Shakespeare’s First Folio – that is the first collection of 36 of the Bard’s plays collated and published in 1623, seven years after his death – was dedicated to brothers William, Earl of Pembroke and Lord Chamberlain and Philip Herbert, the Earls of Montgomery. The preface to the book describes them as ‘the most noble and incomparable paire of brethren.’ The dedication points towards a link between Shakespeare and the Welsh aristocracy but since the First Folio was compiled by actors John Hemminge and Henry Condell and published by Isaac Jaggard and Ed Blount after his death, it is not known if the dedication was in line with Shakespeare’s wishes.
Owain Glyndwr was the last native Welshman to hold the title of Prince of Wales after he successfully revolted against Henry IV in 1400. In his play about the Plantagenet king, Henry IV, Shakespeare depicts Glyndwr as a brave and magical Celtic warrior. He is described as noble, clever and generous with a skill in fighting that can only be attributed to mystical powers. It must however be remembered that Shakespeare was writing for a part-Welsh Tudor court, therefore praising the Welsh and bashing the Plantagenets in his plays was a sensible move to remain in favour.

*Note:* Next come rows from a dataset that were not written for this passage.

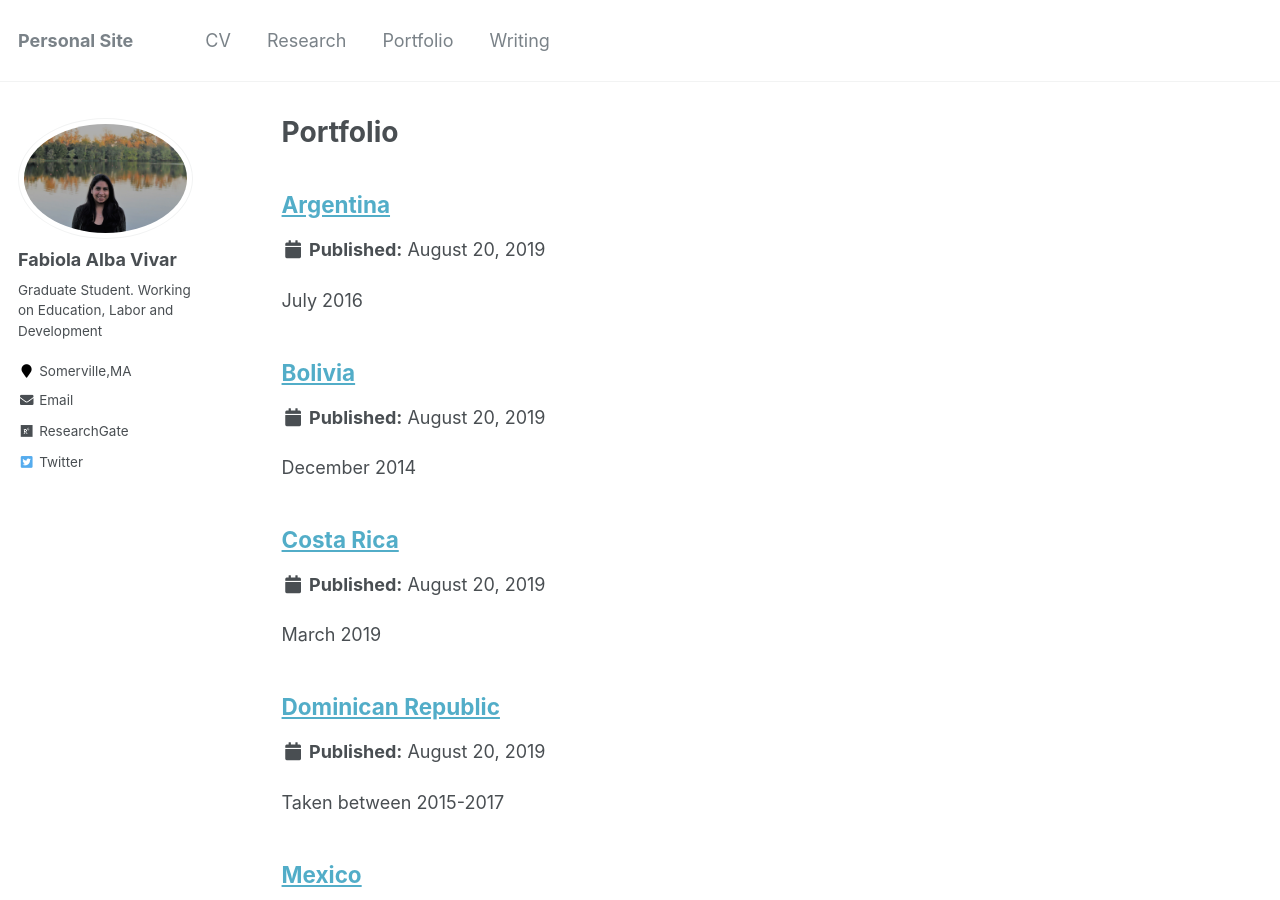
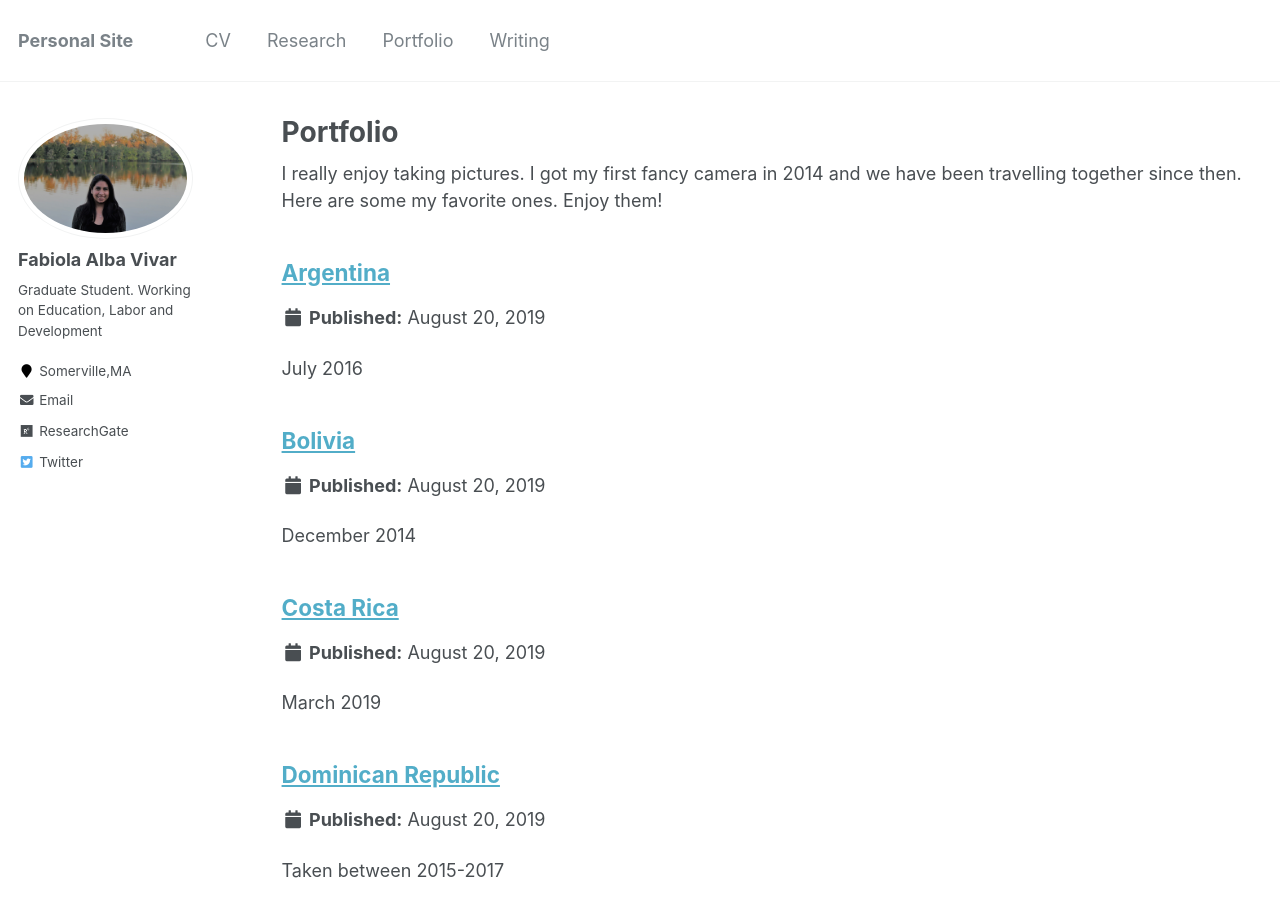
Before and after one commit to falbav/falbav.github.io, a Jekyll site: the page built from _pages/portfolio.html, in a window 1280 px wide and 900 px high. Built offline with Jekyll 4.4.1, drawn with Linux system fonts in a browser that asks for light colours.

Commit message:
Update portfolio.html

```diff
--- a/_pages/portfolio.html
+++ b/_pages/portfolio.html
@@ -5,6 +5,10 @@ permalink: /portfolio/
 author_profile: true
 ---
 
+I really enjoy taking pictures. I got my first fancy camera in 2014 and we have been travelling together since then.
+Here are some my favorite ones.
+Enjoy them!
+
 {% include base_path %}
 
 
```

It is known that Shakespeare’s schoolmaster Thomas Jenkins was a Welshman and is likely to have had a profound influence on the young boy growing up. He taught Latin to Shakespeare at the King Edward VI grammar school in Stratford-upon-Avon, an education which many believe must have inspired the playwrights early lyrical talents. Some scholars speculate that the character of Sir Hugh Evans, a teacher and parson in the Merry Wives, who speaks English and Latin with a strong Welsh accent was inspired by Jenkins. During one scene, Evans is seen testing a young schoolboy named William.
7. Welsh actors
Renowned today for turning out many of our finest actors and musicians, it seems Wales was producing more than its fair share of successful performers as far back as Shakespeare. The Bard’s company, The Lord Chamberlain’s Men – later The King’s Men – always boasted numerous Welsh players including Robert Gough, Jack Jones and Henry Evans.
Whatever his actual movements within Wales itself, there is no doubt that Wales and the Welsh were firmly implanted in Shakespeare’s consciousness. For lovers of the Bard who wish to experience firsthand some of the Celtic history and landscapes that inspired his writing, a visit to the Great House and exploration of the surrounding Welsh countryside would be a great place to start.